▸ What this task involves: Search the listing for the word "runtime". Copy every line where it is found.

▸ Dataset records:
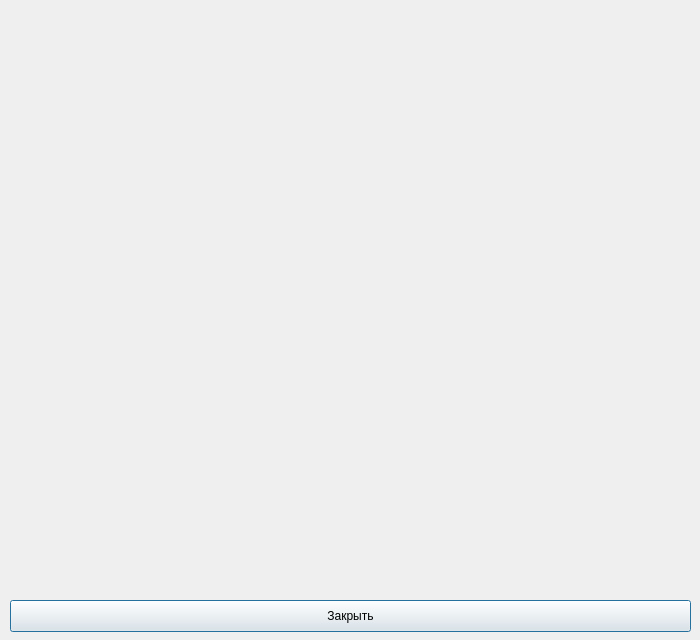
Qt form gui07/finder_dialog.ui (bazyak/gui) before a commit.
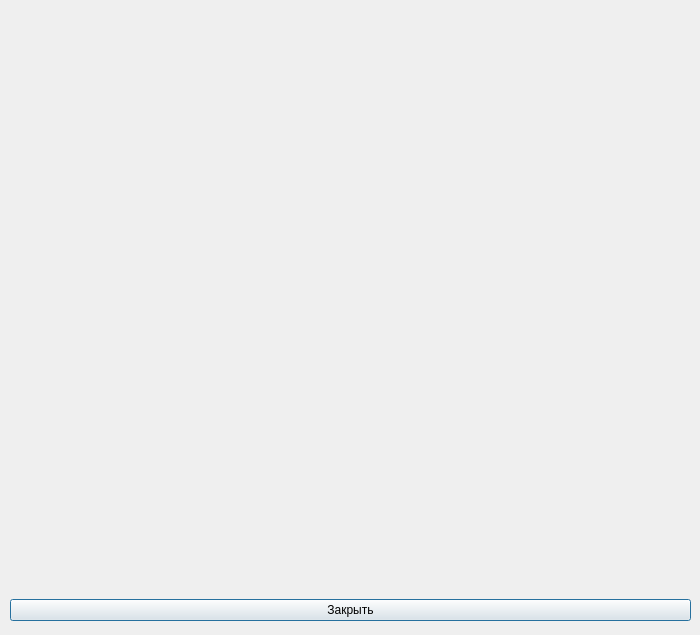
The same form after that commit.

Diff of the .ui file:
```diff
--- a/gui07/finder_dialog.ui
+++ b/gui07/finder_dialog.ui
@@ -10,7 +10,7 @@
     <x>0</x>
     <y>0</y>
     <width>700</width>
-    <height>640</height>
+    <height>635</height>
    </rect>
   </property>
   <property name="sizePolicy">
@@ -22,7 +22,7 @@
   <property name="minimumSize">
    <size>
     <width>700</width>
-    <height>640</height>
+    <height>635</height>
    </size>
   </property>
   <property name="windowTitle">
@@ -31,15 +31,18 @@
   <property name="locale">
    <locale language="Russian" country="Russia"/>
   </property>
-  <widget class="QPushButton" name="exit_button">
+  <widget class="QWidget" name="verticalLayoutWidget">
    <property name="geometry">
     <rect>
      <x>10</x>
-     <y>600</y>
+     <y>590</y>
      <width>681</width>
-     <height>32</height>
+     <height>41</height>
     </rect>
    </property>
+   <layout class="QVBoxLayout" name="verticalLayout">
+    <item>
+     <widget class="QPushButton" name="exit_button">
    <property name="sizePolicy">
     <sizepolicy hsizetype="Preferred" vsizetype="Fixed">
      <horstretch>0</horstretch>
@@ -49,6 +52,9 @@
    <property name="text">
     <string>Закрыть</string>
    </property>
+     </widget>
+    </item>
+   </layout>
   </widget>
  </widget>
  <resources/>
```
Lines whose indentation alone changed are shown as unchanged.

==

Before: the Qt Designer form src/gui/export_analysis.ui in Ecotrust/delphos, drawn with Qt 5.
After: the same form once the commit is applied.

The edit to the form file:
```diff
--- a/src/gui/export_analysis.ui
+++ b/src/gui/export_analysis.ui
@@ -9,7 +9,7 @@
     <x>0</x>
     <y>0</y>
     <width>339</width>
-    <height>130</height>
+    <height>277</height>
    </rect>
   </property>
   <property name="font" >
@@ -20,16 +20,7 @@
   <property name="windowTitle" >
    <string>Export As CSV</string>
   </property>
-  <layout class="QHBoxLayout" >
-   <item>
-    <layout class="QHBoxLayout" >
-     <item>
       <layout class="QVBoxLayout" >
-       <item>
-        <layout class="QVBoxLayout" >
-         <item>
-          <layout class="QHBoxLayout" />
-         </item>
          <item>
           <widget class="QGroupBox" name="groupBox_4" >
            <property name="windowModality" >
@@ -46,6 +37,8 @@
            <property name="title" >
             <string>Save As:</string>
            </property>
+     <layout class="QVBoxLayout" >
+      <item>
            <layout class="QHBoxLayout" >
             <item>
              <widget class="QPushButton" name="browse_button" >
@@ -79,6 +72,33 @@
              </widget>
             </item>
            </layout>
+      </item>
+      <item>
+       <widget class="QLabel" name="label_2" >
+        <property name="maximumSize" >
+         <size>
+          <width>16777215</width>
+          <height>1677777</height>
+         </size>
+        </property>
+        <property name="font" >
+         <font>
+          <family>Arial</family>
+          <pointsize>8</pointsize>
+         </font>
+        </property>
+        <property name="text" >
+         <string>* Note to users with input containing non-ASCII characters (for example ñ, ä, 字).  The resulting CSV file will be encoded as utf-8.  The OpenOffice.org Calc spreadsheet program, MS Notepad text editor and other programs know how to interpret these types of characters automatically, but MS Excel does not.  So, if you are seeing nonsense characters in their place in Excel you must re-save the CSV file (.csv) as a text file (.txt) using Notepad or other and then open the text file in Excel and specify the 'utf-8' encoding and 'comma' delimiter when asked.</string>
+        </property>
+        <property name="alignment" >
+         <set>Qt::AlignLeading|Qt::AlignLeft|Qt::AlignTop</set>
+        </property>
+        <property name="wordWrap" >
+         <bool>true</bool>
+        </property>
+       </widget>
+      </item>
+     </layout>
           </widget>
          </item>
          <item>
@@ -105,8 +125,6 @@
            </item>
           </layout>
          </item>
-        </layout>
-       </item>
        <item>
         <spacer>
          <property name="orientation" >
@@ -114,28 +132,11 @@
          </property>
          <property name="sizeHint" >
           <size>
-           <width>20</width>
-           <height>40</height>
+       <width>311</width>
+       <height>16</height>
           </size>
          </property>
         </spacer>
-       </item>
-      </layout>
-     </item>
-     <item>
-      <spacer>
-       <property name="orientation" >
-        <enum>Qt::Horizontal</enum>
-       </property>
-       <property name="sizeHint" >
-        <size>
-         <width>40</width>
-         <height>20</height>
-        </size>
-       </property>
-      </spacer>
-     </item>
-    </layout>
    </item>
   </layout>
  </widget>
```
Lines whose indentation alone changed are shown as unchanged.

---

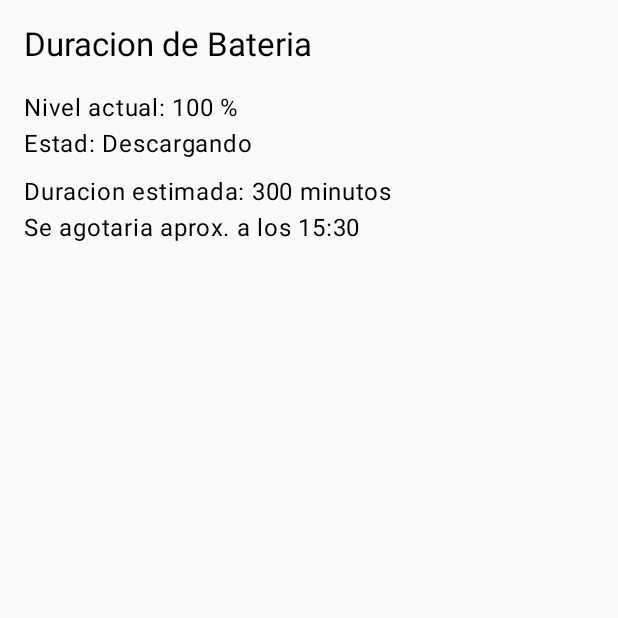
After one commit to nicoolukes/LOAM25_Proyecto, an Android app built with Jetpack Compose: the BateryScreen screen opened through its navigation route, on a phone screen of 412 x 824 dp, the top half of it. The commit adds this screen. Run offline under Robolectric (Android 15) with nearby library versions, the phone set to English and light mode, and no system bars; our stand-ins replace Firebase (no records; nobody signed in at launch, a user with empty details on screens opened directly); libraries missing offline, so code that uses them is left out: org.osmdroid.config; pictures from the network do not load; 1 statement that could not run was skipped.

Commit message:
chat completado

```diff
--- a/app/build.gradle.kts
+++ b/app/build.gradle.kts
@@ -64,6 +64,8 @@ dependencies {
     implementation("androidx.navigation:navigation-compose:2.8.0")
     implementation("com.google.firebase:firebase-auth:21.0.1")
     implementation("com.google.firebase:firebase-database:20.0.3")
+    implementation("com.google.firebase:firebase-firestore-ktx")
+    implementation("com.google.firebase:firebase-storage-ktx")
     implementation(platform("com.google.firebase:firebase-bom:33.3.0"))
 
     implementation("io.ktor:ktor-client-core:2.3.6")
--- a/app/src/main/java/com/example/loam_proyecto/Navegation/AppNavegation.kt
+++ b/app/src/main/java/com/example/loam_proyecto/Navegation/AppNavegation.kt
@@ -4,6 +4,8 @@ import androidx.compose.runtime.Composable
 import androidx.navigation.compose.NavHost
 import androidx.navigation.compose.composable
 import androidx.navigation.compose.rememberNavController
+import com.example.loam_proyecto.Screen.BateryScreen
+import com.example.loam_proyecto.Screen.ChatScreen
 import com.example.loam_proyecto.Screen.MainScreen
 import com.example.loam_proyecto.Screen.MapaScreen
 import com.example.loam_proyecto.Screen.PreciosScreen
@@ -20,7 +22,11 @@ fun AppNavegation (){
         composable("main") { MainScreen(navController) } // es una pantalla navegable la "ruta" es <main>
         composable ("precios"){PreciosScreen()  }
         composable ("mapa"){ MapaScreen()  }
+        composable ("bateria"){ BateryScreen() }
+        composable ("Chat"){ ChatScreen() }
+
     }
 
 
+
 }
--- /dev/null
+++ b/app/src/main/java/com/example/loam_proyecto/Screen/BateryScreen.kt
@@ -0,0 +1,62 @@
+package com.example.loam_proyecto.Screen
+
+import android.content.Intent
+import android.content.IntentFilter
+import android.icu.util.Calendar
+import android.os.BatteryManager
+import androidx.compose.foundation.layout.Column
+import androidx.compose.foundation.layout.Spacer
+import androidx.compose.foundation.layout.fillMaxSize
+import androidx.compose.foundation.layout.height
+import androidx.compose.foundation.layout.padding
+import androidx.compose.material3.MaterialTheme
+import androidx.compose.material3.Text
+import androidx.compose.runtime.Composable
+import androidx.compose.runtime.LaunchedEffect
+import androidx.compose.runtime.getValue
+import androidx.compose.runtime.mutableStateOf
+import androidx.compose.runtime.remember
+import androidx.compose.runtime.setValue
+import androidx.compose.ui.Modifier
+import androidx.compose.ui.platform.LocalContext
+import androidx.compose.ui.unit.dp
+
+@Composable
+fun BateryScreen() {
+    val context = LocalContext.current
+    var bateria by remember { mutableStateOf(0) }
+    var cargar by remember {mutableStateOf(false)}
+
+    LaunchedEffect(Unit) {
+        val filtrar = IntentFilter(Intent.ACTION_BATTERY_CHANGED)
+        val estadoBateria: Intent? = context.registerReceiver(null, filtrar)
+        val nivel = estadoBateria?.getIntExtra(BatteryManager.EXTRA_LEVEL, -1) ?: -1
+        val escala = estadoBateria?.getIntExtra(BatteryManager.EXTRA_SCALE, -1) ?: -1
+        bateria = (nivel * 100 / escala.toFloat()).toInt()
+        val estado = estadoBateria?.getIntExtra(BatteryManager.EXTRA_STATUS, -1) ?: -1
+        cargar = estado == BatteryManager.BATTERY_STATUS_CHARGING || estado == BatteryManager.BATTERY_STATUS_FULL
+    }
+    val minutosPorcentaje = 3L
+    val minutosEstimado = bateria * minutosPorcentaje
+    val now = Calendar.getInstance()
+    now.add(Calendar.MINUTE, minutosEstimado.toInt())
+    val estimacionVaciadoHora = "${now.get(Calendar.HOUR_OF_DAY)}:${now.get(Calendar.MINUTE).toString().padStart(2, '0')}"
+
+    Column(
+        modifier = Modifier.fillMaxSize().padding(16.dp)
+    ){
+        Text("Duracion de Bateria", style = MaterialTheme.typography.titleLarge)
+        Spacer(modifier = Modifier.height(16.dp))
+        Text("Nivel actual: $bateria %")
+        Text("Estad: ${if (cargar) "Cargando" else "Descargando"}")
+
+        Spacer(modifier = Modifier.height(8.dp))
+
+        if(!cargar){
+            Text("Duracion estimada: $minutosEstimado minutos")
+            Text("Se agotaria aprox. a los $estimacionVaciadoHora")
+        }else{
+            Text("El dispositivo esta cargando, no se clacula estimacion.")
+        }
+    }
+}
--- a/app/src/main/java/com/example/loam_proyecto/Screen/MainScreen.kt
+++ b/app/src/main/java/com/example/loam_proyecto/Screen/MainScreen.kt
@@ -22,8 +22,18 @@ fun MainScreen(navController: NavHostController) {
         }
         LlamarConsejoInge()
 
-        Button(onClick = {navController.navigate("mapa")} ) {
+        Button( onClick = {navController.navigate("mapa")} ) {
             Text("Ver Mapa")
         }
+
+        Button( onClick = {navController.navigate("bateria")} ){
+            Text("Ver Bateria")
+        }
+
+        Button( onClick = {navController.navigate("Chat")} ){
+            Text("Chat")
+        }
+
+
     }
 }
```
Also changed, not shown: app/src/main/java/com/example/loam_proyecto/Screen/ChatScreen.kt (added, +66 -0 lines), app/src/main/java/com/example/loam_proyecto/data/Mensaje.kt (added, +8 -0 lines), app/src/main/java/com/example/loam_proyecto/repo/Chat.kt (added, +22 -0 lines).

▸ Reply to the task:
@@ -4,6 +4,8 @@ import androidx.compose.runtime.Composable
+import androidx.compose.runtime.Composable
+import androidx.compose.runtime.LaunchedEffect
+import androidx.compose.runtime.getValue
+import androidx.compose.runtime.mutableStateOf
+import androidx.compose.runtime.remember
+import androidx.compose.runtime.setValue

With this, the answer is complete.